Please scan the QR code or go to https://survey.app.uq.edu.au/women-with-epilepsy-after-childbearing—consumer-survey

Further information:

Ask an Expert: Women with Epilepsy – Dr Michelle Kiley

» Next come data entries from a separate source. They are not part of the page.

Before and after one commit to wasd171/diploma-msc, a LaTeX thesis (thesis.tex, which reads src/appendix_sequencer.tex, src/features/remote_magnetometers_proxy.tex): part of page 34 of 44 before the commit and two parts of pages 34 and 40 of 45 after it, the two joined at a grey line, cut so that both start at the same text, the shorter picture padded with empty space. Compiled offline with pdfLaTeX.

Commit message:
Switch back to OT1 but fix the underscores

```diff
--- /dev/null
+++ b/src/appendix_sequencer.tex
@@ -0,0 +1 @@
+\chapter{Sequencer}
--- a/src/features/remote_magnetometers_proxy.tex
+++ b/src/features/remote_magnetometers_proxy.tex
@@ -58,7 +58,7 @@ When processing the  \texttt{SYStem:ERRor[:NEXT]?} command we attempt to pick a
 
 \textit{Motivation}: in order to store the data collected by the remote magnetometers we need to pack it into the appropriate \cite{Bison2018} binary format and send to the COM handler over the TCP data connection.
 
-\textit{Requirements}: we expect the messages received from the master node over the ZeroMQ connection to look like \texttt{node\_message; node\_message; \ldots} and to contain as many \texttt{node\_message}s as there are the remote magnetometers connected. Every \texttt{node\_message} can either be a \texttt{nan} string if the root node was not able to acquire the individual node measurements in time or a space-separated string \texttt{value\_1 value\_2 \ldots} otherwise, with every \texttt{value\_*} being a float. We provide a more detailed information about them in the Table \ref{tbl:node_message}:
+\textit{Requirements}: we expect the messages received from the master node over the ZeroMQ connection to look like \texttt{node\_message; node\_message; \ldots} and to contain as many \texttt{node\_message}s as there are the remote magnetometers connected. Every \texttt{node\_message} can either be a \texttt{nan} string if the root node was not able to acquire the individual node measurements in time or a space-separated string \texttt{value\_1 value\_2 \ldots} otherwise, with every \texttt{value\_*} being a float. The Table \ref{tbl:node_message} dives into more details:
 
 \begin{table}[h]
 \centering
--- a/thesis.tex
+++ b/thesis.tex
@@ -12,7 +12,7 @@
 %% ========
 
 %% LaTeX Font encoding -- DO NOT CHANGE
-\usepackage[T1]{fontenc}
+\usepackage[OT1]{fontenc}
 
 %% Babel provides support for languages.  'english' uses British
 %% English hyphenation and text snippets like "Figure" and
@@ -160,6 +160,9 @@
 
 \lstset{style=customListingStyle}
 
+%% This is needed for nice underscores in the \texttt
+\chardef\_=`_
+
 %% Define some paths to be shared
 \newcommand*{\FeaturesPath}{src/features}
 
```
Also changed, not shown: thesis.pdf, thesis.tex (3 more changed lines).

  • Australasian Menopause Society. Treatment Options. Accessed 16 Nov 2023 https://www.menopause.org.au/hp/management/treatment-options
  • Australasian Menopause Society. Treatment Options. Accessed 16 Nov 2023 https://www.menopause.org.au/hp/management/treatment-options
  • Australasian Menopause Society. What are the Symptoms. Accessed 19 Nov 2023 https://www.menopause.org.au/health-info/fact-sheets/menopause-what-are-the-symptoms
  • Crawford, P. (2005). Best practice guidelines for the management of women with epilepsy. Epilepsia, 46, 117-124
  • Cleveland Clinic. Online Heath Chat with Dr Adele C. Viguera, MD, MPH. Menopause and epilepsy. September 17, 2009 | Reviewed on February 11, 2014 by Dr. Adele C. Viguera, MD, MPH
  • E. Voinescu, M. Kelly, J. A. French, C. Harden, A. Davis, C. Lau, et al.(2023). Catamenial epilepsy occurrence and patterns in a mixed population of women with epilepsy. Epilepsia, Accession Number: 37452790 DOI: 10.1111/epi.17718, https://www.ncbi.nlm.nih.gov/pubmed/37452790
  • Harden, C.L., Koppel, B.S., Herzog, A.G., Nikolov, B.G., Hauser, W.A. (2003), ‘Seizure frequency is associated with age at menopause in women with epilepsy’, Neurology, 61(4), pp.451–55
  • Klein P, Serje A, Pezzullo JC. Premature ovarian failure in women with epilepsy. Epilepsia. 2001 Dec;42(12):1584-9. doi: 10.1046/j.1528-1157.2001.13701r.x. PMID: 11879371.
  • Harden CL, Pulver MC, Ravdin L, Jacobs AR. The effect of menopause and perimenopause on the course of epilepsy. Epilepsia. 1999 Oct;40(10):1402-7. doi: 10.1111/j.1528-1157.1999.tb02012.x. PMID: 10528936.
  • Harden, C. L., Herzog, A. G., Nikolov, B. G., Koppel, B. S., Christos, P. J., Fowler, K., Labar, D. R., & Hauser, W. A. (2006). Hormone Replacement Therapy in Women with Epilepsy: A Randomized, Double-Blind, Placebo-Controlled Study. Epilepsia, 47(9), 1447-1451. https://doi.org/10.1111/j.1528-1167.2006.00507.x
  • Royal Osteoporosis Society. Antiepileptic drugs and bone health. Accessed 14 Nov 2023. https://theros.org.uk/information-and-support/osteoporosis/causes/anti-epileptic-drugs/
  • Bangar, S., Shastri, A., El-Sayeh, H., & Cavanna, A. E. (2016). Women with epilepsy: clinically relevant issues. Functional neurology, 31(3), 127–134. https://doi.org/10.11138/fneur/2016.31.3.127
  • Royal Osteoporosis Society. Antiepileptic drugs and bone health. Accessed 14 Nov 2023. https://theros.org.uk/information-and-support/osteoporosis/causes/anti-epileptic-drugs/